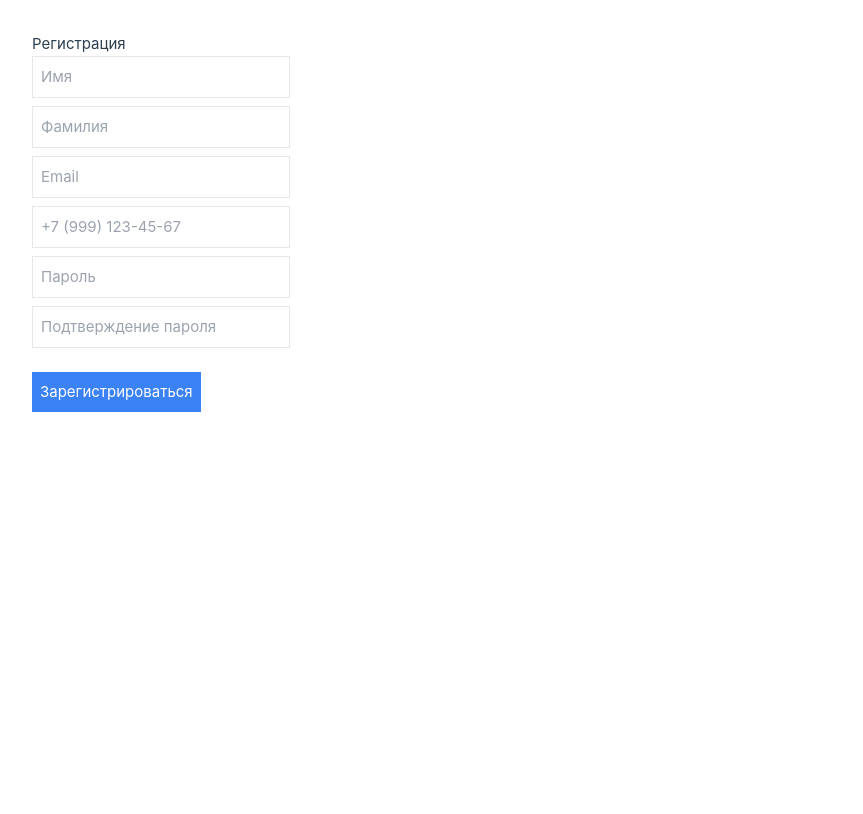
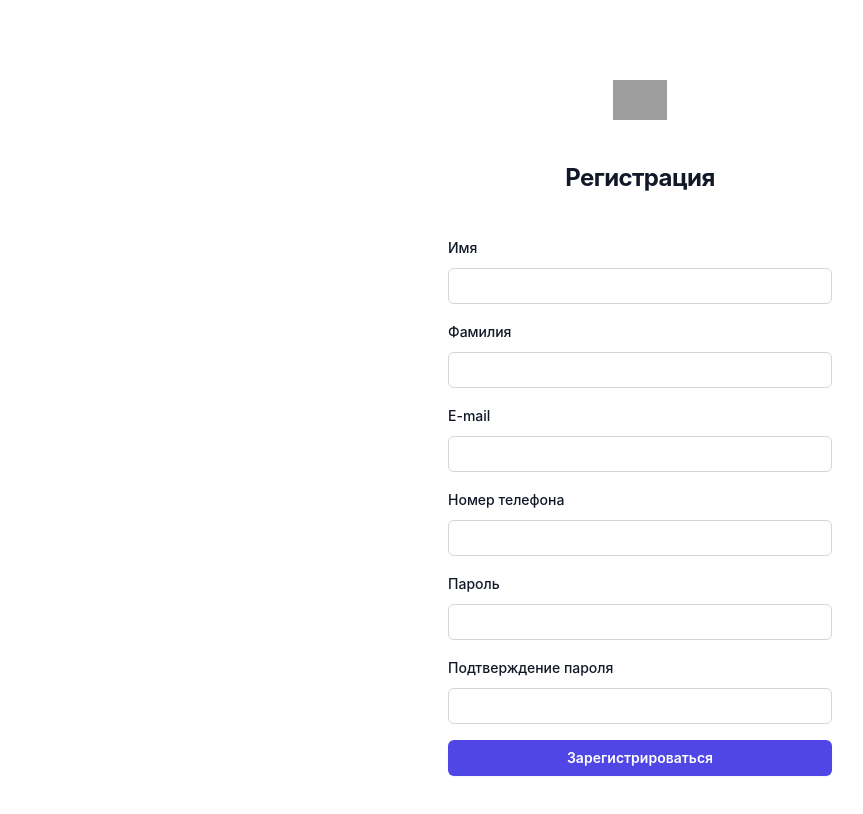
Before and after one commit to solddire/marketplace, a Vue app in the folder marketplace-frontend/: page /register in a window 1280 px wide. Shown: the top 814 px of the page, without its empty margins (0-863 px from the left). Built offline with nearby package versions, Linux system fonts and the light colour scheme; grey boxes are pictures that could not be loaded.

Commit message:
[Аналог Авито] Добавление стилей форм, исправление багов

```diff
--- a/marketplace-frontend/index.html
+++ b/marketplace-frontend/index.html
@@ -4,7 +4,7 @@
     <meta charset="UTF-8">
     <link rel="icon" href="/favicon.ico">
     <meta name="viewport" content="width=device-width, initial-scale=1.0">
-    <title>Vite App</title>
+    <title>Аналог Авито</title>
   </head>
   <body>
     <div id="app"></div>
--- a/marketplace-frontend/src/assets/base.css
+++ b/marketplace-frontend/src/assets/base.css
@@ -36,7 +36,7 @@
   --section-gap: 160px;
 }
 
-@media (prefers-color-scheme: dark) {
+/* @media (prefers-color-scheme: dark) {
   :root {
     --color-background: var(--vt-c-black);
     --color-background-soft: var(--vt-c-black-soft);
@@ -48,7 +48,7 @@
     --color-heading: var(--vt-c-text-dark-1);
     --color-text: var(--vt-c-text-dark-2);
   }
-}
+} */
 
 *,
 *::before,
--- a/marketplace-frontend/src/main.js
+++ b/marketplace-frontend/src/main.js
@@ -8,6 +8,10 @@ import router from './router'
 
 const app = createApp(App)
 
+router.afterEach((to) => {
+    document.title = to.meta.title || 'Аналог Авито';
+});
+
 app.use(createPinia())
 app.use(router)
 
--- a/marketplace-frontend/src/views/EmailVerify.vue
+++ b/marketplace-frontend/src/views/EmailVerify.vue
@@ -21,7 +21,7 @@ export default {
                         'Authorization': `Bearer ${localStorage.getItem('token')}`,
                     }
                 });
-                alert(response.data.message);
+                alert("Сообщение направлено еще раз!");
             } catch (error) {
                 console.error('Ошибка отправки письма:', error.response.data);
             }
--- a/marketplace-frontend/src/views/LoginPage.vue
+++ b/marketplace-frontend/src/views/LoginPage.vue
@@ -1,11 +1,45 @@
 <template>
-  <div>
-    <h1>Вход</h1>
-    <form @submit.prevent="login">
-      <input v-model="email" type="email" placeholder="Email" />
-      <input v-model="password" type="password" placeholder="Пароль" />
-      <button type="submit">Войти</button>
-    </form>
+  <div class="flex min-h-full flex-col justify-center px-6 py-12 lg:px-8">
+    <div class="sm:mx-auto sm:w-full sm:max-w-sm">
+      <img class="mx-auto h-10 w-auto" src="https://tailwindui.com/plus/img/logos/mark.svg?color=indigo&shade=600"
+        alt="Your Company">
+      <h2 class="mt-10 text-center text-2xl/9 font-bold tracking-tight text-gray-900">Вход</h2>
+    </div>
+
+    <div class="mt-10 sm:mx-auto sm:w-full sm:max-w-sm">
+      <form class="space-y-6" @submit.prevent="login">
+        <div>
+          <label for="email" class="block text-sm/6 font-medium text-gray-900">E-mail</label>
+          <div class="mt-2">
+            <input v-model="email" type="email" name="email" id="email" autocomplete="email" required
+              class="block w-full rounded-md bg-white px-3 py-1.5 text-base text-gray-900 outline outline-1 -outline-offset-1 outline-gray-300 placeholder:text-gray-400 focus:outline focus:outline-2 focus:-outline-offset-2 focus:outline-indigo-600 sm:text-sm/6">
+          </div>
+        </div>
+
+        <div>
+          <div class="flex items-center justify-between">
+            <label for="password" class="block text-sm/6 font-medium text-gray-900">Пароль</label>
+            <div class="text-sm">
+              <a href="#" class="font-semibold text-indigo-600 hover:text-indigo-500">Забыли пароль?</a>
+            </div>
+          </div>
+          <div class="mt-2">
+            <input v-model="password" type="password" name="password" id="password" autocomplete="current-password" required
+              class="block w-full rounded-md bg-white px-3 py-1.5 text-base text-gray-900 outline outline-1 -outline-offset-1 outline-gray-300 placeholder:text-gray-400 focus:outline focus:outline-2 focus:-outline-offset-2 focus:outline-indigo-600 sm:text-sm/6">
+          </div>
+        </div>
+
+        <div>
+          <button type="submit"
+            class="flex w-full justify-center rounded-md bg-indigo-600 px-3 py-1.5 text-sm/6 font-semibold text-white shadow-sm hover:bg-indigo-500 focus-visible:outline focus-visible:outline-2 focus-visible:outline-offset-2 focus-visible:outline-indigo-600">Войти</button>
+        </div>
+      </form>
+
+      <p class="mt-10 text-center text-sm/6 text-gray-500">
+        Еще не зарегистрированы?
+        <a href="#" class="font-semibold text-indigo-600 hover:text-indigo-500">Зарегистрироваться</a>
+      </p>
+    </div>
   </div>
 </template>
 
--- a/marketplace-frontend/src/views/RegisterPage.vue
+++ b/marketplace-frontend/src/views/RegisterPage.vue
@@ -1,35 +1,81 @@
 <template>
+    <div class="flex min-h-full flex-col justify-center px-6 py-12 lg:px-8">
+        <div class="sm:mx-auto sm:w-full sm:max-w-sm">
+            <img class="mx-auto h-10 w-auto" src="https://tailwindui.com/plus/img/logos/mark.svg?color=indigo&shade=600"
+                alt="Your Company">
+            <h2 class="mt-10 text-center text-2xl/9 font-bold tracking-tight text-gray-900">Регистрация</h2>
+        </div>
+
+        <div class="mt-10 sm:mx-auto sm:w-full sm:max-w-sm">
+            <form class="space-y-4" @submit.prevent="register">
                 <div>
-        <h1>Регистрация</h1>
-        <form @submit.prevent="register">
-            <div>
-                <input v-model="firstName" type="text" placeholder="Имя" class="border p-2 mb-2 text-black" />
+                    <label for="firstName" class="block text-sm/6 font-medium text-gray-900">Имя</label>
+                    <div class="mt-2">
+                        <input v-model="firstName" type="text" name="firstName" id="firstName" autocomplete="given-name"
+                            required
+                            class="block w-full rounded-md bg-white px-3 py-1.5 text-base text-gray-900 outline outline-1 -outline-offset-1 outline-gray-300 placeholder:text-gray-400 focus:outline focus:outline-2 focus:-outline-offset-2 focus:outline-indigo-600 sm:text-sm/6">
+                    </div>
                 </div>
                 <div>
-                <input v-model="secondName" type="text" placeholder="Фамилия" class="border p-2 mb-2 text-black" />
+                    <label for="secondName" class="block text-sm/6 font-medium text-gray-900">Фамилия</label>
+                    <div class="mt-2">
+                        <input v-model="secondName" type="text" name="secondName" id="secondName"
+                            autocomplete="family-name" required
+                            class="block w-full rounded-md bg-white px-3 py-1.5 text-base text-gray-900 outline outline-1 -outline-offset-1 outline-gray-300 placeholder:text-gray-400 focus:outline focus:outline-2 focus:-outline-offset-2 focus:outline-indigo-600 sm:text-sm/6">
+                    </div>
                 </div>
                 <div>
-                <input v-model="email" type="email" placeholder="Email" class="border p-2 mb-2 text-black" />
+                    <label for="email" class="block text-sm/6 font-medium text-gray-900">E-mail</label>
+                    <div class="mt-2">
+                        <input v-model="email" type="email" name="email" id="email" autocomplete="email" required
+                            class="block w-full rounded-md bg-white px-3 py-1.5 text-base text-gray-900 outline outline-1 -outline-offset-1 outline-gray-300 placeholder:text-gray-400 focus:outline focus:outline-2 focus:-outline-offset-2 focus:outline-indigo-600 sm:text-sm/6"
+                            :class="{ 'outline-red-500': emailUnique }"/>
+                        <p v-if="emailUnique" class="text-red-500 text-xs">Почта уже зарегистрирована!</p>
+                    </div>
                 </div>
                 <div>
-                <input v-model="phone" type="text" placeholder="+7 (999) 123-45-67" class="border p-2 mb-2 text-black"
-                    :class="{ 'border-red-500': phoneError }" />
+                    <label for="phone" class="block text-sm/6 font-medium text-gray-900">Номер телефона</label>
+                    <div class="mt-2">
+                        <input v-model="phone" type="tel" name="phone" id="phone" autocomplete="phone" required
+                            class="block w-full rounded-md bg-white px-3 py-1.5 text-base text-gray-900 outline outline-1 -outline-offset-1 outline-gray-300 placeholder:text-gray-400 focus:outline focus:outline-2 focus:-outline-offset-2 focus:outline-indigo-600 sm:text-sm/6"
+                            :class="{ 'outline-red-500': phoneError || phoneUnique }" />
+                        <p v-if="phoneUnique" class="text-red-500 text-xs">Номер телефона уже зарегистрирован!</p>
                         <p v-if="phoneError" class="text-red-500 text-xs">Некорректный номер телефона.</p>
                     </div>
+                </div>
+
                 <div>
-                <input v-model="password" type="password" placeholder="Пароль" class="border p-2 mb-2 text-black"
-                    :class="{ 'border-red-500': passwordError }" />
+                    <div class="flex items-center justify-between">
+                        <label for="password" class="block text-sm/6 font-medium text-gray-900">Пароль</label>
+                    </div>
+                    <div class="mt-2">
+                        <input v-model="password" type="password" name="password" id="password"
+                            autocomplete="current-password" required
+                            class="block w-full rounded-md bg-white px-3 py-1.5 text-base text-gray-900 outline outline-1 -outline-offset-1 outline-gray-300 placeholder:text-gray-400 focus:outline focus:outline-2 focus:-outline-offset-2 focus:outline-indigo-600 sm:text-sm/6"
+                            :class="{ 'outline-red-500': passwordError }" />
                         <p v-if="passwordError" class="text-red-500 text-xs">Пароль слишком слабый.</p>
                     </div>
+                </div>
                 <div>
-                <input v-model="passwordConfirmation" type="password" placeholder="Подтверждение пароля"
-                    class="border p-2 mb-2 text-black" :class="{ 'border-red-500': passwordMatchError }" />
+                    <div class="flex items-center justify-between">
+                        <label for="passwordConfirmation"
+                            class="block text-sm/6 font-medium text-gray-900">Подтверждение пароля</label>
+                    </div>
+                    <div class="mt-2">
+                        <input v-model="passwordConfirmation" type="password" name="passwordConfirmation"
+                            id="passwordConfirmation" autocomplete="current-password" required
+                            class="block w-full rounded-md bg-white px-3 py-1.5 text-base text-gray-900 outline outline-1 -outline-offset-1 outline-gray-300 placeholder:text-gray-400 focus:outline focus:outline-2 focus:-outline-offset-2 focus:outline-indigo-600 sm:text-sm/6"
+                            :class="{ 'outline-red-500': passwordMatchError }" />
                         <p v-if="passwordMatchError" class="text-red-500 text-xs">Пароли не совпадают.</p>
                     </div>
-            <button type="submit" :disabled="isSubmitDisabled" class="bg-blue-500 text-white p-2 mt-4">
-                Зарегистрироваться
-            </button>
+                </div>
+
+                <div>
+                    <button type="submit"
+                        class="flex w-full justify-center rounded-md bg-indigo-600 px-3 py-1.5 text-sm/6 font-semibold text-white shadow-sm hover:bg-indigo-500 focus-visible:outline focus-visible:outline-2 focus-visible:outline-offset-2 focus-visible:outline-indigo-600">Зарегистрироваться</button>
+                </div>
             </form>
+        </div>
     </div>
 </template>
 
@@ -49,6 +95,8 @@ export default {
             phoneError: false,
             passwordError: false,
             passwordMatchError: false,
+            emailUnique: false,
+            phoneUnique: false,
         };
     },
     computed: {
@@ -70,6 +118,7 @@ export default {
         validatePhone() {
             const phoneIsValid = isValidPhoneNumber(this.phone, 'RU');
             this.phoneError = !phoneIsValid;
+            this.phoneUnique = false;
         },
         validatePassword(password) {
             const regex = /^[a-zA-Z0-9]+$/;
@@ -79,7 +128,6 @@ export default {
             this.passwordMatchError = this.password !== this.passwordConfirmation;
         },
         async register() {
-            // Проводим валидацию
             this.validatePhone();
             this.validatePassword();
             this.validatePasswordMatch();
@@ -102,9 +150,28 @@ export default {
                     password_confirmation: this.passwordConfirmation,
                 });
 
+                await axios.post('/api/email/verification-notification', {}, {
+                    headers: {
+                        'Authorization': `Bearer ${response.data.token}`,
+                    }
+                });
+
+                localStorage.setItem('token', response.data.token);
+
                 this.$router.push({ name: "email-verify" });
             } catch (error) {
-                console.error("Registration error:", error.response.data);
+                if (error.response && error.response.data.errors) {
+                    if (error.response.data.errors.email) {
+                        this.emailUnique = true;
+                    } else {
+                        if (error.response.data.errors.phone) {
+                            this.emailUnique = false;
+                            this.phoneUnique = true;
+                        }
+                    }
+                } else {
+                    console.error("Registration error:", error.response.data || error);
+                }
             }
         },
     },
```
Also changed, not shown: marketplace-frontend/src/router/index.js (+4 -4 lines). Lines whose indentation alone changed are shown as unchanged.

* **Problem to solve**
Report, for the data above, every line in which the string "current" appears.

* **Response area**
+            <input v-model="password" type="password" name="password" id="password" autocomplete="current-password" required
+                            autocomplete="current-password" required
+                            id="passwordConfirmation" autocomplete="current-password" required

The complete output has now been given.